The Syria crisis has had a devastating impact on both the education opportunities available and the quality of these opportunities; it has left a generation of children and youth unprotected, disconnected and often unable to access their right to learn.
 

 
#5: One in four schools have been damaged or destroyed

With one in four schools destroyed or damaged, under attack and/or used for temporary shelters after years of conflict, schools are no longer a safe or joyful place for children to hope and dream. In addition to school children, this also affects the teachers. 180,000 teachers no longer have a school to work at.
 

 
#6: 5.7 million Syrians live as refugees in neighbouring countries

The neighbouring countries, Turkey, Lebanon, Iraq and Egypt, have shown an incredible generosity, hosting a total of 5.7 million refugees. Donors must continue to support neighbouring countries so that refugees can continue living in safety and dignity, with their most basic needs such as food, water, shelter, health care and education covered.
 

 
#7: 70 per cent of the refugees are living below the poverty line

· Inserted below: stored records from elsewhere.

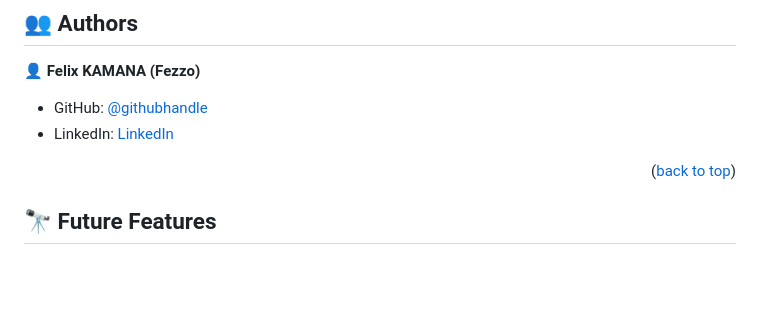
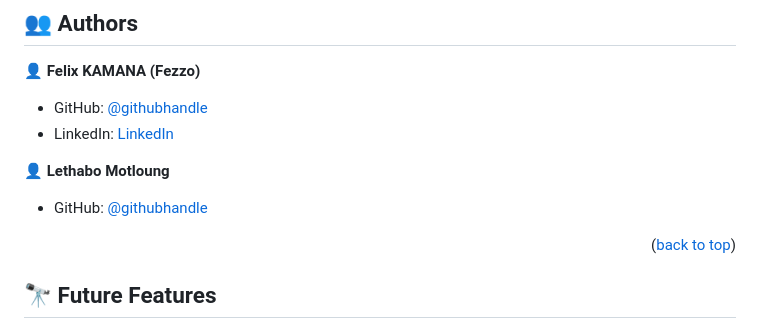
Before and after one commit to fezzopro/portfolio-mobile-first, a Markdown page: README.md, the part around the change. Rendered like a GitHub page; blank space fills up the shorter version.

Commit message:
Add colaborators to READMW.md

```diff
--- a/README.md
+++ b/README.md
@@ -125,6 +125,10 @@ You can deploy this project using: github Page
 - GitHub: [@githubhandle](https://github.com/fezzopro)
 - LinkedIn: [LinkedIn](https://www.linkedin.com/in/kamana-felix-9b6731105/)
 
+👤 **Lethabo Motloung**
+
+- GitHub: [@githubhandle](https://github.com/LethaboMot)
+
 
 <p align="right">(<a href="#readme-top">back to top</a>)</p>
 
```
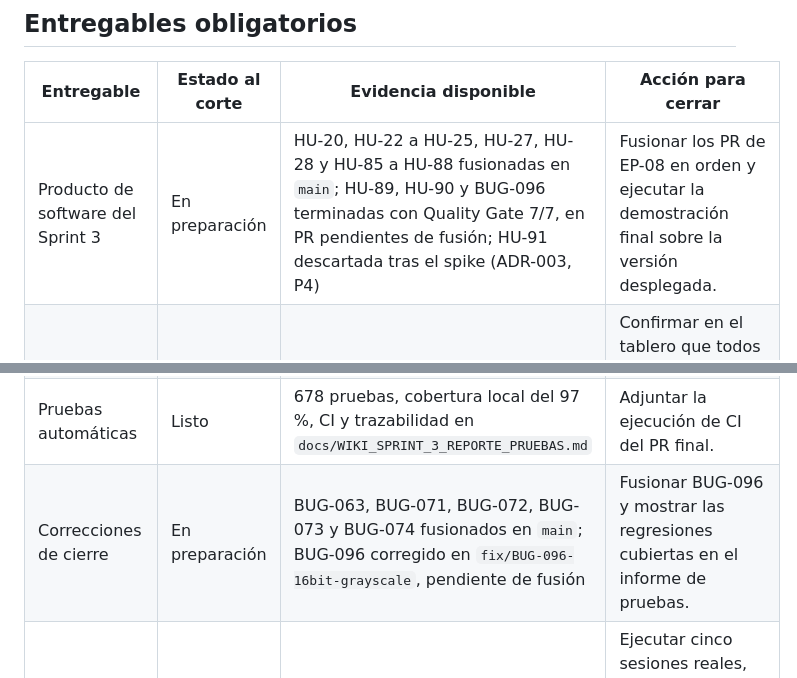
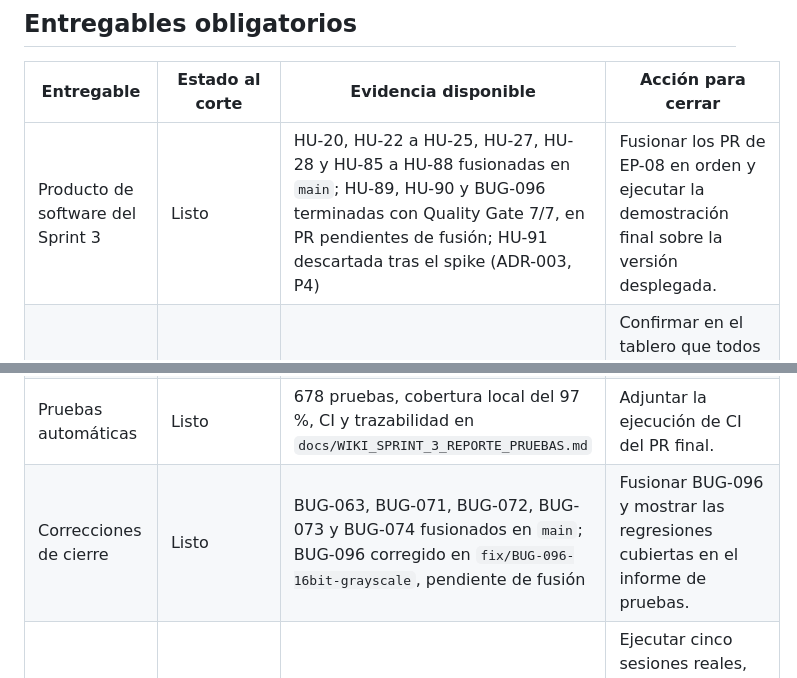
Before and after one commit to RestrepoJuanP/PaneLingo, a Markdown page: docs/SPRINT_3_DELIVERY_CHECKLIST.md, 2 parts joined by grey strips. Drawn GitHub-style.

Commit message:
Update Sprint 3 delivery checklist status
Change delivery request status

```diff
--- a/docs/SPRINT_3_DELIVERY_CHECKLIST.md
+++ b/docs/SPRINT_3_DELIVERY_CHECKLIST.md
@@ -31,12 +31,12 @@ dependa de participantes, reuniones o servicios externos.
 
 | Entregable | Estado al corte | Evidencia disponible | Acción para cerrar |
 |---|---|---|---|
-| Producto de software del Sprint 3 | En preparación | HU-20, HU-22 a HU-25, HU-27, HU-28 y HU-85 a HU-88 fusionadas en `main`; HU-89, HU-90 y BUG-096 terminadas con Quality Gate 7/7, en PR pendientes de fusión; HU-91 descartada tras el spike (ADR-003, P4) | Fusionar los PR de EP-08 en orden y ejecutar la demostración final sobre la versión desplegada. |
+| Producto de software del Sprint 3 | Listo | HU-20, HU-22 a HU-25, HU-27, HU-28 y HU-85 a HU-88 fusionadas en `main`; HU-89, HU-90 y BUG-096 terminadas con Quality Gate 7/7, en PR pendientes de fusión; HU-91 descartada tras el spike (ADR-003, P4) | Fusionar los PR de EP-08 en orden y ejecutar la demostración final sobre la versión desplegada. |
 | Backlog actualizado | En preparación | Historias y bugs gestionados en GitHub Projects; código fusionado en `main` | Confirmar en el tablero que todos los elementos cerrados tengan estado y responsable finales. |
 | Actualización de documentos anteriores | En preparación | Wiki de Sprint 1 y Sprint 2; ADR-001, ADR-002 y ADR-003; textos para la Wiki en `docs/WIKI_EP08_ACTUALIZACIONES.md` | Pegar en la Wiki RF-15, el cambio de alcance del Sprint 0, la entrada de EP-08 y la actualización de HU-27 y HU-28; corregir enlaces o cifras que cambien al completar despliegue y viabilidad. |
 | Casos de prueba del Sprint 3 | Listo | Trece borradores de casos de prueba y la nota de HU-91 en `docs/WIKI_SPRINT_3_CP_HU-*.md` | Publicar o integrar los borradores en la página de Sprint 3 de la Wiki. Las partes manuales de CP-89.2, CP-89.3, CP-89.6 y CP-89.8 se ejecutaron el 11/11/2026. |
 | Pruebas automáticas | Listo | 678 pruebas, cobertura local del 97 %, CI y trazabilidad en `docs/WIKI_SPRINT_3_REPORTE_PRUEBAS.md` | Adjuntar la ejecución de CI del PR final. |
-| Correcciones de cierre | En preparación | BUG-063, BUG-071, BUG-072, BUG-073 y BUG-074 fusionados en `main`; BUG-096 corregido en `fix/BUG-096-16bit-grayscale`, pendiente de fusión | Fusionar BUG-096 y mostrar las regresiones cubiertas en el informe de pruebas. |
+| Correcciones de cierre | Listo | BUG-063, BUG-071, BUG-072, BUG-073 y BUG-074 fusionados en `main`; BUG-096 corregido en `fix/BUG-096-16bit-grayscale`, pendiente de fusión | Fusionar BUG-096 y mostrar las regresiones cubiertas en el informe de pruebas. |
 | Resultados de usabilidad | Requiere evidencia | Protocolo completo definido en la página Sprint 2 de la Wiki | Ejecutar cinco sesiones reales, tabular métricas, registrar hallazgos y crear bugs o HU de Sprint 4. |
 | Manual de usuario | Pendiente | La aplicación y el README sirven como fuente técnica | Crear manual orientado al usuario, con capturas y recorridos de los flujos principales. |
 | Despliegue público | Pendiente | Configuración local por variables de entorno | Preparar la aplicación para producción, elegir proveedor, desplegar y publicar la URL en Wiki y README. |
```
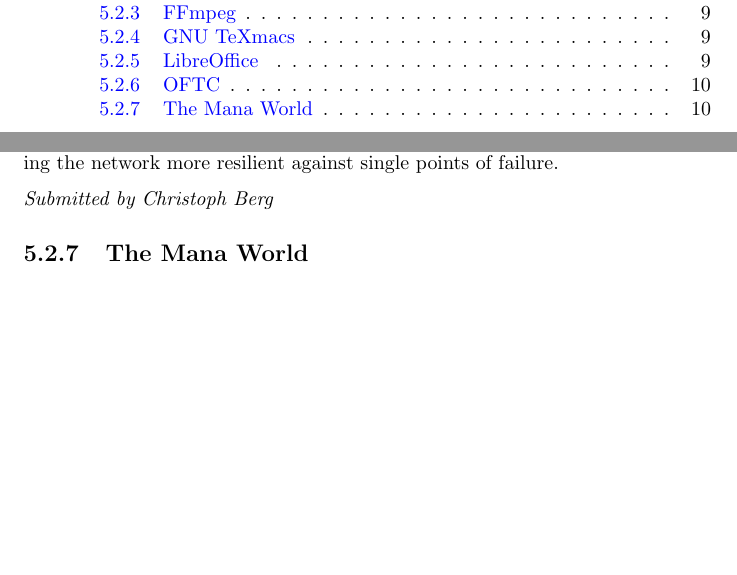
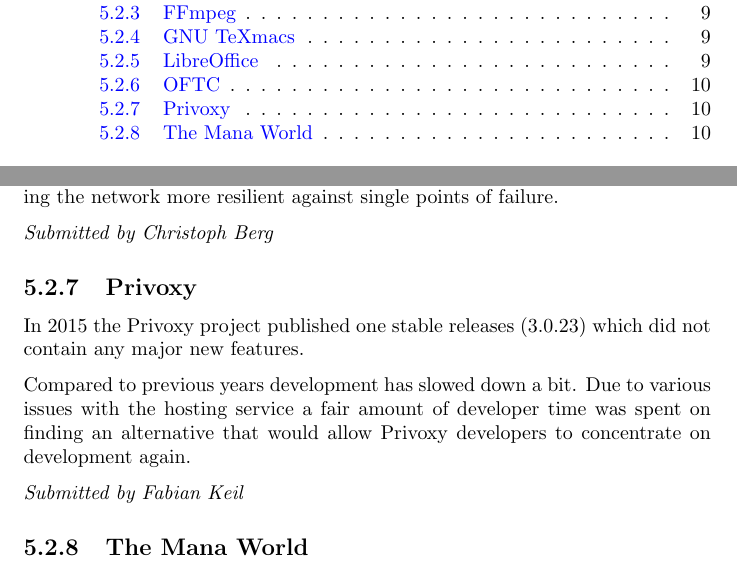
Before and after one commit to SPI/website, a LaTeX thesis (corporate/annual-reports/2015.tex): two parts of pages 3 and 11 of 12 before the commit and two parts of pages 3 and 11 of 13 after it, joined at a grey line, cut so that both start at the same text, the shorter picture padded with empty space. Compiled offline with pdfLaTeX.

Commit message:
Add report from Privoxy to annual report 2015

```diff
--- a/corporate/annual-reports/2015.tex
+++ b/corporate/annual-reports/2015.tex
@@ -252,6 +252,18 @@
 
 {\em Submitted by Christoph Berg}
 
+\subsection{Privoxy}
+
+In 2015 the Privoxy project published one stable releases (3.0.23) which
+did not contain any major new features.
+
+Compared to previous years development has slowed down a bit.  Due to
+various issues with the hosting service a fair amount of developer time
+was spent on finding an alternative that would allow Privoxy developers to
+concentrate on development again.
+
+{\em Submitted by Fabian Keil}
+
 \subsection{The Mana World}
 
 The Mana World has been able to gain more independence as a project in
```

In the neighbouring countries, 70 per cent of the refugees live below the poverty line. Most of them are in debt. As a result, to support their families, many kids have had to drop out of school and work instead. Among Syrian refugees in Lebanon, one in three boys aged 15 to 17 are engaged in child labour.
 

 
#8: The regional response plan for Syrian refugees was only partly funded last year

Only about 52 per cent of the money needed to respond to the refugee crisis in the region was received last year. The response inside Syria was also heavily under-funded.

This year there is a need for about 5.5 billion USD to the regional response and 3.3 billion USD to respond to the humanitarian needs inside Syria.

Without more money, life-saving and life-sustaining activities will be heavily affected. NRC calls for a scale-up of humanitarian assistance inside government-controlled areas, in addition to continued assistance to Syrians in areas outside of government control and to refugees in neighbouring countries.